The Government of Uganda through NITA Uganda finalized the extension of internet connectivity in the West Nile region on May 11th with President Museveni officially launching the Fourth Phase of the National Back bone infrastructure project (NBI) at an event held in Koboko district.
In the Fourth Phase, NBI extends to the districts of Pakwach, Nebbi, Arua, Yumbe, Koboko, Adjumani, Katakwi and the boarder points of, Oraba, Vurra and Mpondwe. NITA Uganda has successfully completed the implementation of three phases of the NBI project connecting 39 districts.
James Saaka, Executive Director at NITA Uganda at the ceremony said, “Phase Four will bring public services closer to the people with 100 government offices in the areas of West Nile and Karamoja connected.”
President Museveni noted it was important for West Nile to have underground internet cables because the facility would make work faster, efficient and easier.
“These computers that work like human brains need to be connected by underground cables. We already did this in Kampala. We need to have the same done for West Nile. This is very important because it will help auditors and accountants get international jobs without moving to other countries,” said Museveni.
The offices to be connected include; local governments, hospitals, schools, universities that are within a 1km radius from the Missing Links cable route or Point of Presence.
In addition, the phase will provide new international connections to neighboring countries including South Sudan and eastern DRC which will improve access, reliability and competitiveness of broadband services both domestically and regionally.
The phase will also help to position Uganda as a regional communications transit hub, including laying the groundwork for an eventual backbone connection between the submarine cables on the east and west coasts of Africa.

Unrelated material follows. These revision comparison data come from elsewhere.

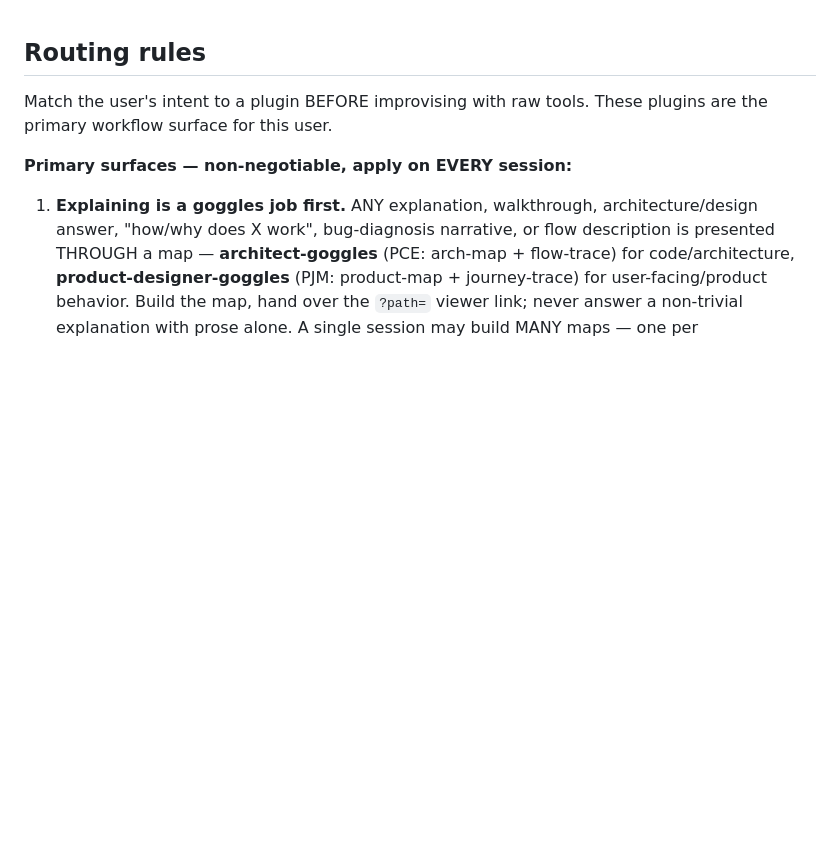
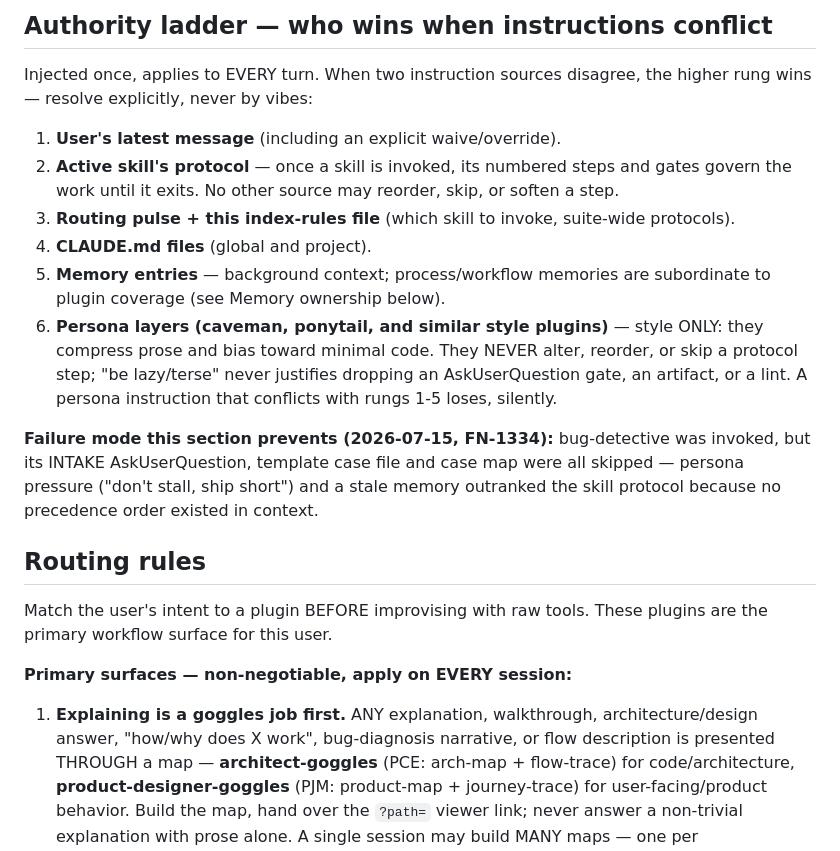
Before and after one commit to AlexanderBorysenko/alex-makoto-plugins, a Markdown page: orchestrator/index-rules.md, the part around the change. GitHub-like rendering; blank space fills up the shorter version.

Commit message:
observer: orchestrator — authority ladder (S1, FN-1334 systemic audit)

```diff
--- a/orchestrator/index-rules.md
+++ b/orchestrator/index-rules.md
@@ -1,3 +1,16 @@
+## Authority ladder — who wins when instructions conflict
+
+Injected once, applies to EVERY turn. When two instruction sources disagree, the higher rung wins — resolve explicitly, never by vibes:
+
+1. **User's latest message** (including an explicit waive/override).
+2. **Active skill's protocol** — once a skill is invoked, its numbered steps and gates govern the work until it exits. No other source may reorder, skip, or soften a step.
+3. **Routing pulse + this index-rules file** (which skill to invoke, suite-wide protocols).
+4. **CLAUDE.md files** (global and project).
+5. **Memory entries** — background context; process/workflow memories are subordinate to plugin coverage (see Memory ownership below).
+6. **Persona layers (caveman, ponytail, and similar style plugins)** — style ONLY: they compress prose and bias toward minimal code. They NEVER alter, reorder, or skip a protocol step; "be lazy/terse" never justifies dropping an AskUserQuestion gate, an artifact, or a lint. A persona instruction that conflicts with rungs 1-5 loses, silently.
+
+**Failure mode this section prevents (2026-07-15, FN-1334):** bug-detective was invoked, but its INTAKE AskUserQuestion, template case file and case map were all skipped — persona pressure ("don't stall, ship short") and a stale memory outranked the skill protocol because no precedence order existed in context.
+
 ## Routing rules
 
 Match the user's intent to a plugin BEFORE improvising with raw tools. These plugins are the primary workflow surface for this user.
```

NITA Uganda with funding from the World Bank has implemented the National Backbone Infrastructure and eGovernment Infrastructure (NBI/EGI) project to connect districts and towns across the country. This will include government offices via an optical fibre cable network so as to reduce the cost of the internet.
As a result of these connections the cost of internet of across government entities has progressively reduced from USD$1,200 per Mbps monthly USD$70 per Mbps monthly.
NITA Uganda claims it is providing the cheapest internet at a cost of USD$70 per Mbps monthly — translating to 70% cheaper offering than what other ISPs in the Ugandan market.
The overall objective of the project is to; create a secure high-speed network that connects all Government MDAs, District Local Governments, Municipal Councils, Hospital, and Schools — lower the cost of communication across government and spur the development of online Government services.[related-posts]